[PROVIDED MATERIAL — start]
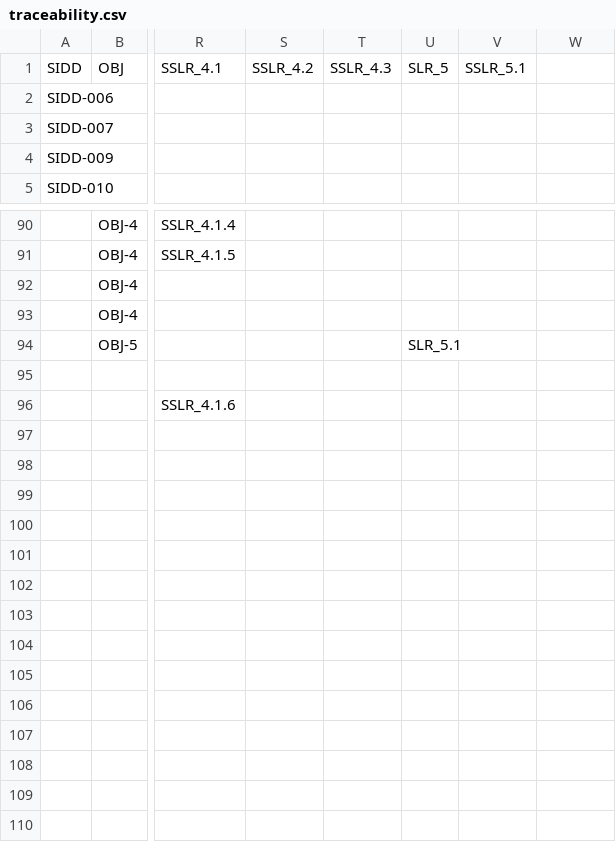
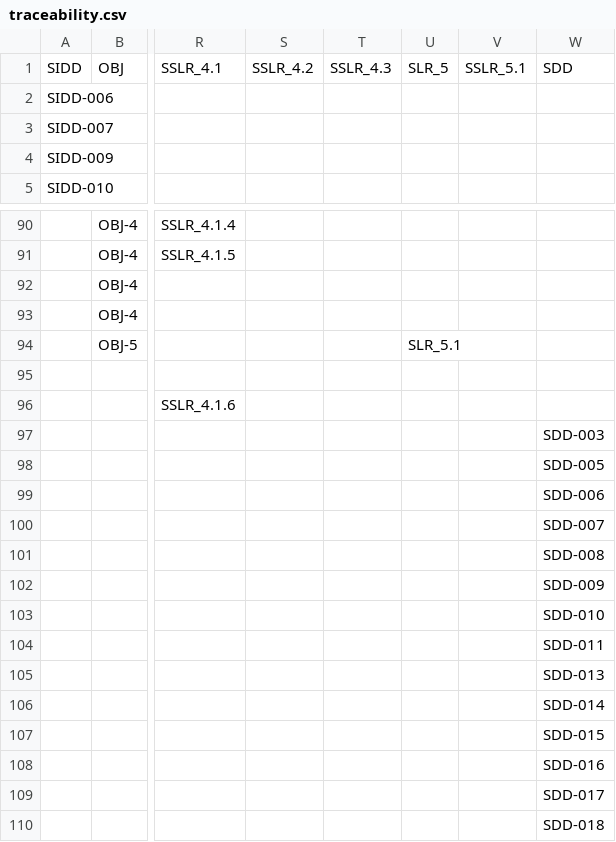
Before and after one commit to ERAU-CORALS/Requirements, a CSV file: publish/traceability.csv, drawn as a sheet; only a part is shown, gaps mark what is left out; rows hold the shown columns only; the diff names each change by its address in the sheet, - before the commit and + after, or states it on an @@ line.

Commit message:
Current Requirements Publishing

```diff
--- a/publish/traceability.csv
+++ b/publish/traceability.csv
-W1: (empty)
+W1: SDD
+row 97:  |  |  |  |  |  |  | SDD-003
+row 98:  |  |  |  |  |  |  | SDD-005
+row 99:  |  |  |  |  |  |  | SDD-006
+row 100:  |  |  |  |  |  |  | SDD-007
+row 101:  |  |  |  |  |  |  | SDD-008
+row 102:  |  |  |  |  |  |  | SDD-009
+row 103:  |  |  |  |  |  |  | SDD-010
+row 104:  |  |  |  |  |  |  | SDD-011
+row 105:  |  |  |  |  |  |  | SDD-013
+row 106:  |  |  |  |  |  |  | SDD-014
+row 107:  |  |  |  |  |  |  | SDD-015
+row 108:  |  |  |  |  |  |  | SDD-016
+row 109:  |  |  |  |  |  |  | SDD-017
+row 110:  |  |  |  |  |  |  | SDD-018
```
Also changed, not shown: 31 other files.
[PROVIDED MATERIAL — finish]
[PROVIDED MATERIAL — start]
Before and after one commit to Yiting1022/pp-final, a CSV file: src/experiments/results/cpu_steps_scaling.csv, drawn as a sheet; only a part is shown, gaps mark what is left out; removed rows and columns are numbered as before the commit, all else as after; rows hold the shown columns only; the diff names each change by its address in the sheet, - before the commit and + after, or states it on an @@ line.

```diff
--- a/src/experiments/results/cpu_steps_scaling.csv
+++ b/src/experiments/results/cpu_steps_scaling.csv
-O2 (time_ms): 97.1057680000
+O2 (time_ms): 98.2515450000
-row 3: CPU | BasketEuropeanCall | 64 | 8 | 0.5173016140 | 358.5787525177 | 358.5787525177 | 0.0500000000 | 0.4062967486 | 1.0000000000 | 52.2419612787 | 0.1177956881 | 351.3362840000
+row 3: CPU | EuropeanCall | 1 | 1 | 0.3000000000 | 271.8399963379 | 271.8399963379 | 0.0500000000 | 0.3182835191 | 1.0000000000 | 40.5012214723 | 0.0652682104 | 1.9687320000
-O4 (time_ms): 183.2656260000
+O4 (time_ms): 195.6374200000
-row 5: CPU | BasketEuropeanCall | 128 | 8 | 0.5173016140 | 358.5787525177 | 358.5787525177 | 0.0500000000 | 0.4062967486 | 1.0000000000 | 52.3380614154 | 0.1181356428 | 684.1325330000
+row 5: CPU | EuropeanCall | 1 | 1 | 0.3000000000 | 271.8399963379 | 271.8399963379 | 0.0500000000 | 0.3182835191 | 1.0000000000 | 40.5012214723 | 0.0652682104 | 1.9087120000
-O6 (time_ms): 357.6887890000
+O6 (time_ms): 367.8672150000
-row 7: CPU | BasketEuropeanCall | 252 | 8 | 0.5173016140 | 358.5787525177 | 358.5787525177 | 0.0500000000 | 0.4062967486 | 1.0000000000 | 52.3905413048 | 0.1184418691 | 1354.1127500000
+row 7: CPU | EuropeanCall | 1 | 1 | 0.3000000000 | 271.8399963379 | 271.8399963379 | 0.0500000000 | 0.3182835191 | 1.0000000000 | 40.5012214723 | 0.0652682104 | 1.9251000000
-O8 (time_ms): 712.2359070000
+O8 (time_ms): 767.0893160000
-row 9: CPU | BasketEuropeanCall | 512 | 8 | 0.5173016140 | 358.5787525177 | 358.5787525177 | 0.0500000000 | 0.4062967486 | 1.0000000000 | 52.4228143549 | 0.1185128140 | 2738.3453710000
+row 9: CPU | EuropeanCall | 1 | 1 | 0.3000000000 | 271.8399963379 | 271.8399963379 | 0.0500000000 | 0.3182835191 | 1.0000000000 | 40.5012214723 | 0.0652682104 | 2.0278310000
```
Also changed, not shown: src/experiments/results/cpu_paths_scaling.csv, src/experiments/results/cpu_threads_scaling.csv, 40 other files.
[PROVIDED MATERIAL — finish]
TASK DESCRIPTION: Could you copy every line in the records that holds "what"?

COMPLETED TASK:
Before and after one commit to ERAU-CORALS/Requirements, a CSV file: publish/traceability.csv, drawn as a sheet; only a part is shown, gaps mark what is left out; rows hold the shown columns only; the diff names each change by its address in the sheet, - before the commit and + after, or states it on an @@ line.
Before and after one commit to Yiting1022/pp-final, a CSV file: src/experiments/results/cpu_steps_scaling.csv, drawn as a sheet; only a part is shown, gaps mark what is left out; removed rows and columns are numbered as before the commit, all else as after; rows hold the shown columns only; the diff names each change by its address in the sheet, - before the commit and + after, or states it on an @@ line.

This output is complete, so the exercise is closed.